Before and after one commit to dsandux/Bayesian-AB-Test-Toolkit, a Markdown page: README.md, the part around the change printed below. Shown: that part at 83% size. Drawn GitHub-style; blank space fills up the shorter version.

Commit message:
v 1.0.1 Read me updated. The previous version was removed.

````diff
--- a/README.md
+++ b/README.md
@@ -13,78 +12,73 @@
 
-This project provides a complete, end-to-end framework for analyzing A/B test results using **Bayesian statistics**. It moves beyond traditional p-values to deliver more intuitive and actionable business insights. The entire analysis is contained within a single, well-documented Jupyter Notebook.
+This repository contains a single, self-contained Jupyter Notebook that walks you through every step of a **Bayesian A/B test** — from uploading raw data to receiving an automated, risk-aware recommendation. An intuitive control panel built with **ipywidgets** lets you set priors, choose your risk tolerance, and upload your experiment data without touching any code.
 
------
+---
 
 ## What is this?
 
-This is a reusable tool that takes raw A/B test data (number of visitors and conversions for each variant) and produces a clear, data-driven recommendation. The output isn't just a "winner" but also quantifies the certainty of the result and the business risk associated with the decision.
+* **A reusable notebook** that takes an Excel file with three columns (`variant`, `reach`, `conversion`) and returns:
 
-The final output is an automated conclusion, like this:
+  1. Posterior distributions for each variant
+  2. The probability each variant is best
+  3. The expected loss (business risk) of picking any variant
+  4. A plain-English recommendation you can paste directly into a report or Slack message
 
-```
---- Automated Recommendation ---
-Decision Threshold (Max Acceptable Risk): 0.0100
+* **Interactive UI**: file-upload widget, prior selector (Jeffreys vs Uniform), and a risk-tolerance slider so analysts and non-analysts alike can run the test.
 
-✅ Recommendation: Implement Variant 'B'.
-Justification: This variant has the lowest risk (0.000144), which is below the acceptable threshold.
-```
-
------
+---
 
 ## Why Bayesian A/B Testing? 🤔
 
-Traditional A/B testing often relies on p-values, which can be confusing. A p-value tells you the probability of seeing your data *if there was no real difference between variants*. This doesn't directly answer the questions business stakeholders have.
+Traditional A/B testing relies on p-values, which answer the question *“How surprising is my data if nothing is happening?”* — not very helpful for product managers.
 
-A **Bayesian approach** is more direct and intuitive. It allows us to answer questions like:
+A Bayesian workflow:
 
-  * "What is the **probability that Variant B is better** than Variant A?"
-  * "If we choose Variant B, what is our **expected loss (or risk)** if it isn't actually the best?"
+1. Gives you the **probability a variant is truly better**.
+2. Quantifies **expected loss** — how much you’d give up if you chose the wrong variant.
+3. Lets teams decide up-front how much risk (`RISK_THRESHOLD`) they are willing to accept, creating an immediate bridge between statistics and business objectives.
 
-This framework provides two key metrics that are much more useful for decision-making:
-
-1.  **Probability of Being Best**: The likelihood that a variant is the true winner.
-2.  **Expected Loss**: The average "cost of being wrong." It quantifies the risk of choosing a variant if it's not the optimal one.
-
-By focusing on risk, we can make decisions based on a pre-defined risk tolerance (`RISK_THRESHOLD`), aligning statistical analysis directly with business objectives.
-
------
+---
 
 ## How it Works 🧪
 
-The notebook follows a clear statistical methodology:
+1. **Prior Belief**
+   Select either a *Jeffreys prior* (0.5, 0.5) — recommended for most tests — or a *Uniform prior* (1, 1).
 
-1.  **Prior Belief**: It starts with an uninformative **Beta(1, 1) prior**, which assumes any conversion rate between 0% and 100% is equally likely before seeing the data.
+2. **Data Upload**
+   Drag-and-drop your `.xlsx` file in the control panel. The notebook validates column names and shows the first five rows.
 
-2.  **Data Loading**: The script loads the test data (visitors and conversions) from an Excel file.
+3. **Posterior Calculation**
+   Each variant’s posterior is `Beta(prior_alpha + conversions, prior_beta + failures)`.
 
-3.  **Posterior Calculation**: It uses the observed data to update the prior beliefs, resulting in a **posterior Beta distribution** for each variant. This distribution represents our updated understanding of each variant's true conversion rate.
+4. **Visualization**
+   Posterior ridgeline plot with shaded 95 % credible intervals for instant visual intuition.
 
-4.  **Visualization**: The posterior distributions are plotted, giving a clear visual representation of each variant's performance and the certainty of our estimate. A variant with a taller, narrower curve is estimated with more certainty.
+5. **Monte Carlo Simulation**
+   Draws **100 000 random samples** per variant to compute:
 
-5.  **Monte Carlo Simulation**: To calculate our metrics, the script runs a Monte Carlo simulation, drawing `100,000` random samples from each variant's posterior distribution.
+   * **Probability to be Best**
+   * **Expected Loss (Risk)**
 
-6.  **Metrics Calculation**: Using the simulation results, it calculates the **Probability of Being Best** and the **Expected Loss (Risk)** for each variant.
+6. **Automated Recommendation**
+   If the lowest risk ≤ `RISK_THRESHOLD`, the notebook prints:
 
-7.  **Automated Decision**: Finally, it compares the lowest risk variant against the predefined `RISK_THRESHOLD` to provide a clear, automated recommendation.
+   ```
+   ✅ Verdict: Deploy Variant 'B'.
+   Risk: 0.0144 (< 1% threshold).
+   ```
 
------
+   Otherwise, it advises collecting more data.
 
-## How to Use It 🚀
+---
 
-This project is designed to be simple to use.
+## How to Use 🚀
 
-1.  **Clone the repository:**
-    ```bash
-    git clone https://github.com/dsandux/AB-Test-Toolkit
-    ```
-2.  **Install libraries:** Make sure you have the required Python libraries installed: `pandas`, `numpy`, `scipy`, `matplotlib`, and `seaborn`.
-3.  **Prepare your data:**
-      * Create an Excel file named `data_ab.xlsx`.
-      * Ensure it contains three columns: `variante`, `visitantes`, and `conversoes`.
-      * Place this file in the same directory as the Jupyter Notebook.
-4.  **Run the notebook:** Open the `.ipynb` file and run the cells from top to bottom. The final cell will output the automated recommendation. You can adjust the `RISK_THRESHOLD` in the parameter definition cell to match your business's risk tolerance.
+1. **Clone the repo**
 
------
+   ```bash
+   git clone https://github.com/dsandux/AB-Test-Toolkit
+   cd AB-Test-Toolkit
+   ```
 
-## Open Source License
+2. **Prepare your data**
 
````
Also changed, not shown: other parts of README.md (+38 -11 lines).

* _EXERCISE OBJECTIVE_:
Where in the records does the string "script" appear? Copy every line that has it.

* _RESPONSE FOR THIS EXERCISE_:
-2.  **Data Loading**: The script loads the test data (visitors and conversions) from an Excel file.
-5.  **Monte Carlo Simulation**: To calculate our metrics, the script runs a Monte Carlo simulation, drawing `100,000` random samples from each variant's posterior distribution.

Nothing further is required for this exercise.